### [Provided material]
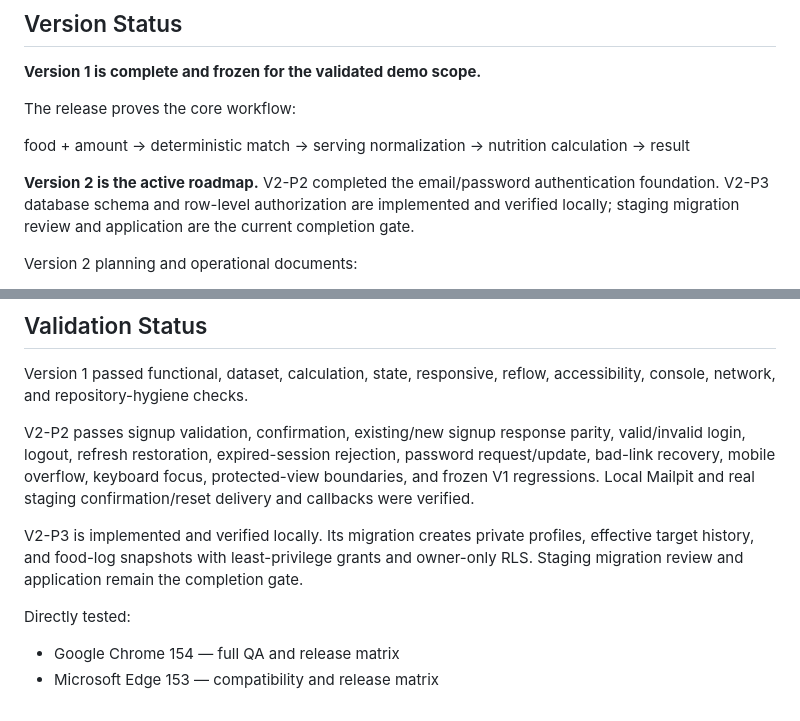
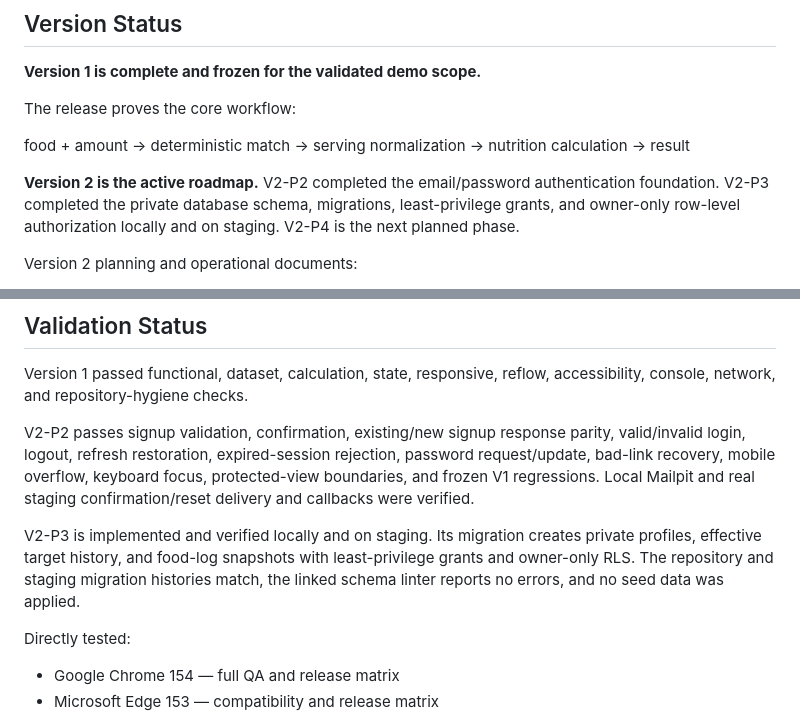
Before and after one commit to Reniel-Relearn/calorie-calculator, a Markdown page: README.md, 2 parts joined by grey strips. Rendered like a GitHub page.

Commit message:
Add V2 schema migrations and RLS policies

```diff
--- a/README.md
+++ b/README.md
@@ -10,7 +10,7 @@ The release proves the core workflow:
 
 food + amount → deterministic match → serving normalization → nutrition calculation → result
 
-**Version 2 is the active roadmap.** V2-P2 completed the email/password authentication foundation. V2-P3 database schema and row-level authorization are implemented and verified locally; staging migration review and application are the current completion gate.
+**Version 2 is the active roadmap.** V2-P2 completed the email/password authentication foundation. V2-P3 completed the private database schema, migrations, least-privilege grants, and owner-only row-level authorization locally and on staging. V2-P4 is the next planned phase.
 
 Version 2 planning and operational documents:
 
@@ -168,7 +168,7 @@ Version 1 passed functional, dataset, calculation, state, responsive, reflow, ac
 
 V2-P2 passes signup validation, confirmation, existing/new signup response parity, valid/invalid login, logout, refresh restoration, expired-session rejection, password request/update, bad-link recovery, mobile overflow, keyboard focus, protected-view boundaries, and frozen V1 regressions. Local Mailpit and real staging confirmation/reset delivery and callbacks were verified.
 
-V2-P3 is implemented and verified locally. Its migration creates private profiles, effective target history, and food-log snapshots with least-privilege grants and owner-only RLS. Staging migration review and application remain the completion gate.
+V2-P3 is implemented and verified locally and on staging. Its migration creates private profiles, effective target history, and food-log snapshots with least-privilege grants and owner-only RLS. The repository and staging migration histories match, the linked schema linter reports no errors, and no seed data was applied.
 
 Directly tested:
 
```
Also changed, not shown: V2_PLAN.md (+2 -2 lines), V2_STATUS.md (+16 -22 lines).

---

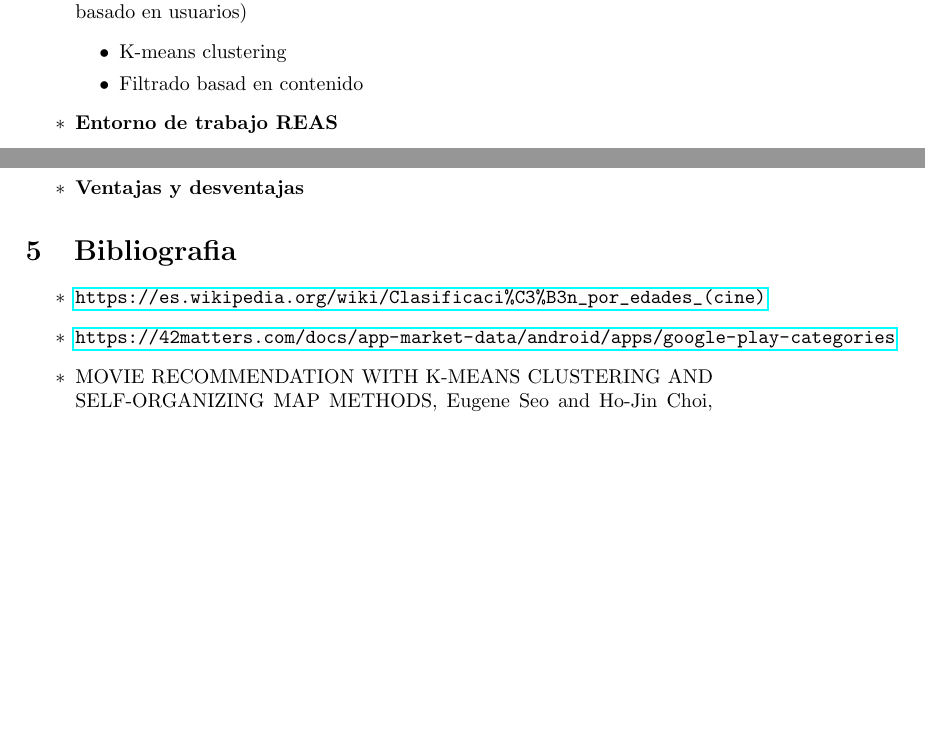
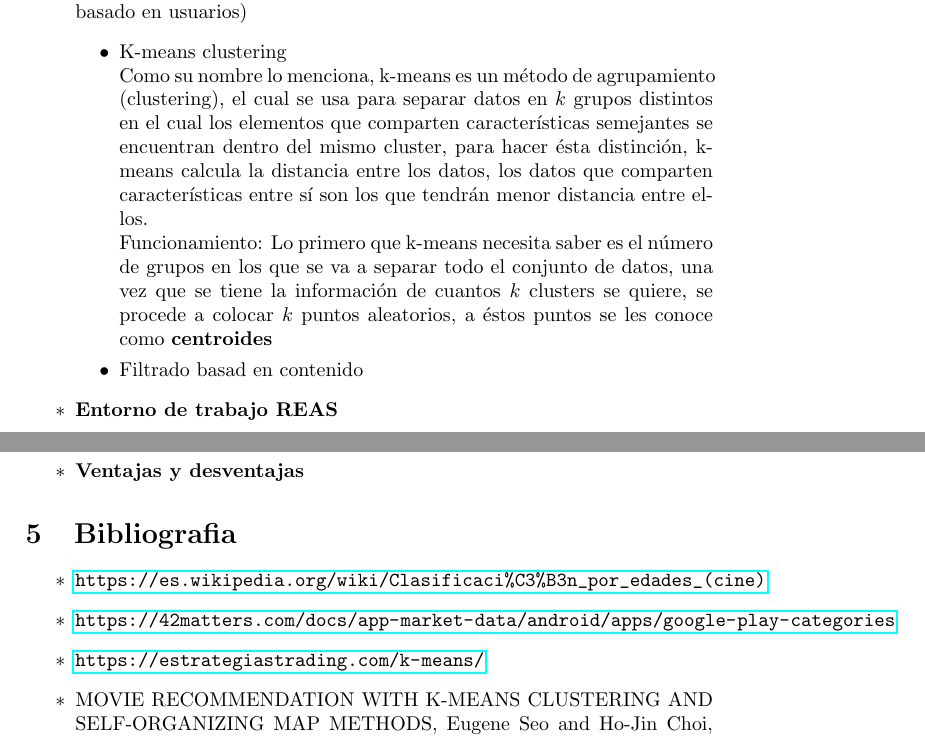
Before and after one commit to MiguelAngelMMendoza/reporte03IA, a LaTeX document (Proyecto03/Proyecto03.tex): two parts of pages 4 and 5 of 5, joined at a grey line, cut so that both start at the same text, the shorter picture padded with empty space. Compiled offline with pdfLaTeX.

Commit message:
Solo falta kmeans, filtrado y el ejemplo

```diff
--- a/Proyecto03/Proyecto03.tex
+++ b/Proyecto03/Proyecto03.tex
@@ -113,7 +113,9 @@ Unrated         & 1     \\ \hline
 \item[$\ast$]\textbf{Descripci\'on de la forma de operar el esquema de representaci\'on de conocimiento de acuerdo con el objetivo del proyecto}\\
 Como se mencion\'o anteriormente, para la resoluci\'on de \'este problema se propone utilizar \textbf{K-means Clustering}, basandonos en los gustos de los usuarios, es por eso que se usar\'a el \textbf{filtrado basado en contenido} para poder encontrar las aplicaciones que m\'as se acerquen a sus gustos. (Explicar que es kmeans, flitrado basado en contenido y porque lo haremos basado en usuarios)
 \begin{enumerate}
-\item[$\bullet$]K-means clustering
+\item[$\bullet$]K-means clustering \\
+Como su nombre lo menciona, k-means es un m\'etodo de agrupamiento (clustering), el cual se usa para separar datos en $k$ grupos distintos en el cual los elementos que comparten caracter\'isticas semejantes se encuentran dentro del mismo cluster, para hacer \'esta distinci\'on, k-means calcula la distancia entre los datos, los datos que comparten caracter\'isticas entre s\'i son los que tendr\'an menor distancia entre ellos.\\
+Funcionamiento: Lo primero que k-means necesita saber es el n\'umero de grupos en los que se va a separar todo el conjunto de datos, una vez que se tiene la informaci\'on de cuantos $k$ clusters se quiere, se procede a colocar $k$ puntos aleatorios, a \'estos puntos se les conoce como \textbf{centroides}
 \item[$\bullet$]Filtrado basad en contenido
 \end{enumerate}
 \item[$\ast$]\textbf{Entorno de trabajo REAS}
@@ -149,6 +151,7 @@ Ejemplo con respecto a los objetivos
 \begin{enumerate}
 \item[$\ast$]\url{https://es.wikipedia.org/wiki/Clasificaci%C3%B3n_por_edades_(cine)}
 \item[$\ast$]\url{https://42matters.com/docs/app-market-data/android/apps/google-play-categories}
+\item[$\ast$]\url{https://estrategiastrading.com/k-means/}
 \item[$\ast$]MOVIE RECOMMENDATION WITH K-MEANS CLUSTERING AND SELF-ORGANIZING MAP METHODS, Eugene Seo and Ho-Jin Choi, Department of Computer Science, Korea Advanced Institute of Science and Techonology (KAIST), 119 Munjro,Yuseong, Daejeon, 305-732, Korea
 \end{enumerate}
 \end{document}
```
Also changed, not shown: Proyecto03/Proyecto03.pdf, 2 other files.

### [Exercise directions]
Go through the records above, find every line with the word "bullet", and list those lines.

### [Completed task]
-\item[$\bullet$]K-means clustering
+\item[$\bullet$]K-means clustering \\
 \item[$\bullet$]Filtrado basad en contenido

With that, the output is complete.